Assignment
Each line that contains the string "Virgil" counts once; report how many such lines appear in the data, as a number only.

Material provided
*** Block opens ***

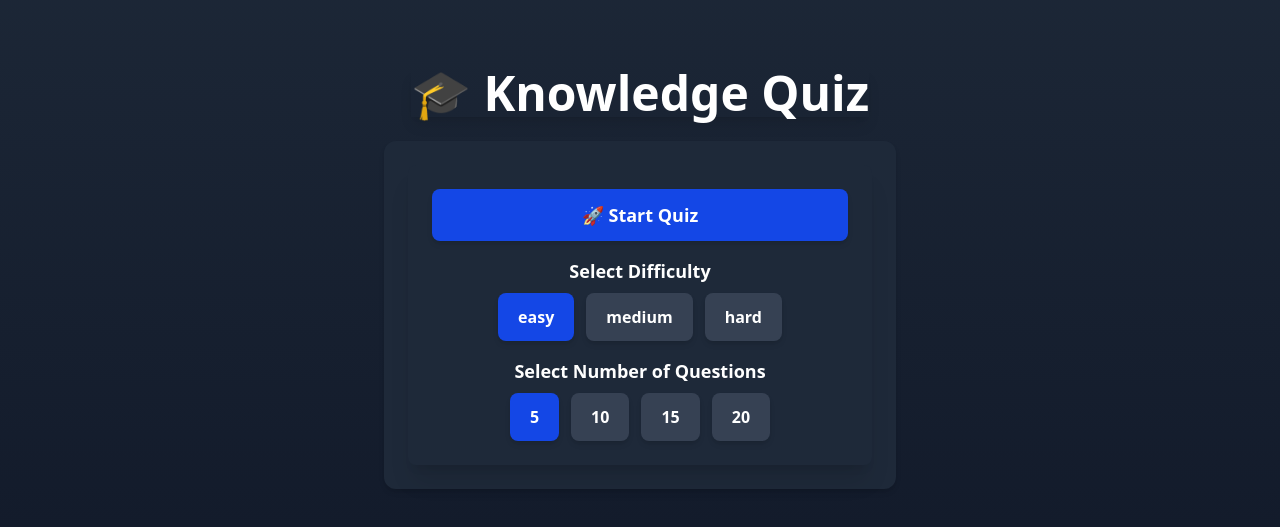
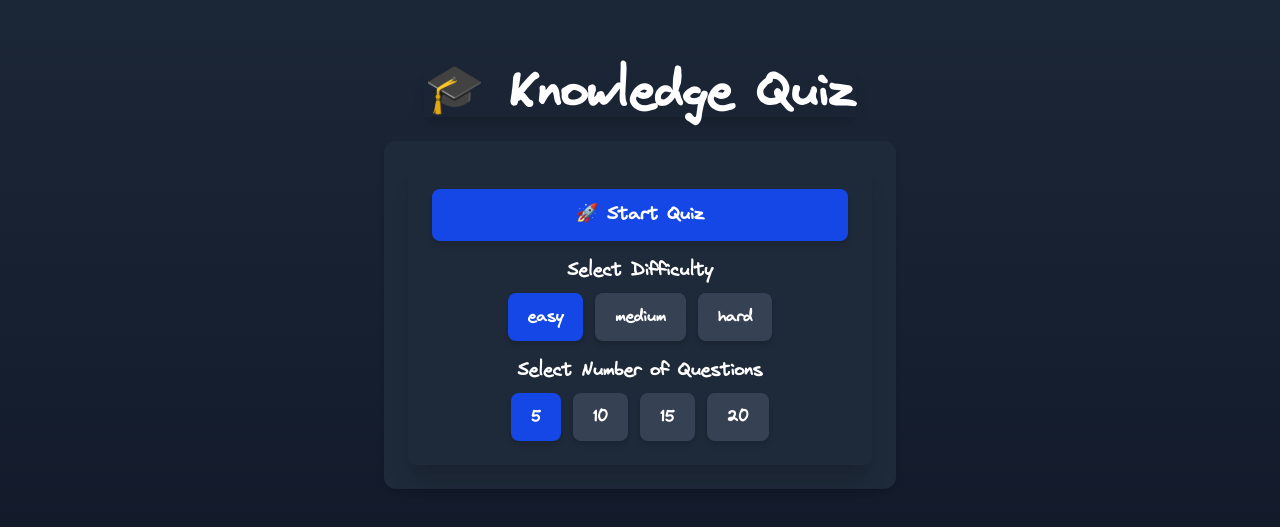
Before and after one commit to Ernesto248/knowledge-quiz, a React (Vite) app: page / in a window 1280 px wide. Shown: the part 121-648 px from the top of the page. Built offline with nearby package versions, Linux system fonts and the light colour scheme.

Commit message:
Virgil font added

```diff
--- a/src/index.css
+++ b/src/index.css
@@ -1 +1,20 @@
 @import "tailwindcss";
+@font-face {
+  font-family: "Virgil";
+  src: url("/assets/fonts/Virgil.ttf") format("truetype");
+  font-weight: normal;
+  font-style: normal;
+}
+/* Aplica la fuente a todo el cuerpo de la aplicación */
+body {
+  font-family: "Virgil", sans-serif;
+}
+
+h1,
+h2,
+h3,
+p,
+ul,
+li {
+  font-family: "Virgil", sans-serif;
+}
```
Also changed, not shown: public/assets/fonts/Virgil.ttf (added).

*** Block closes ***

Worked solution
6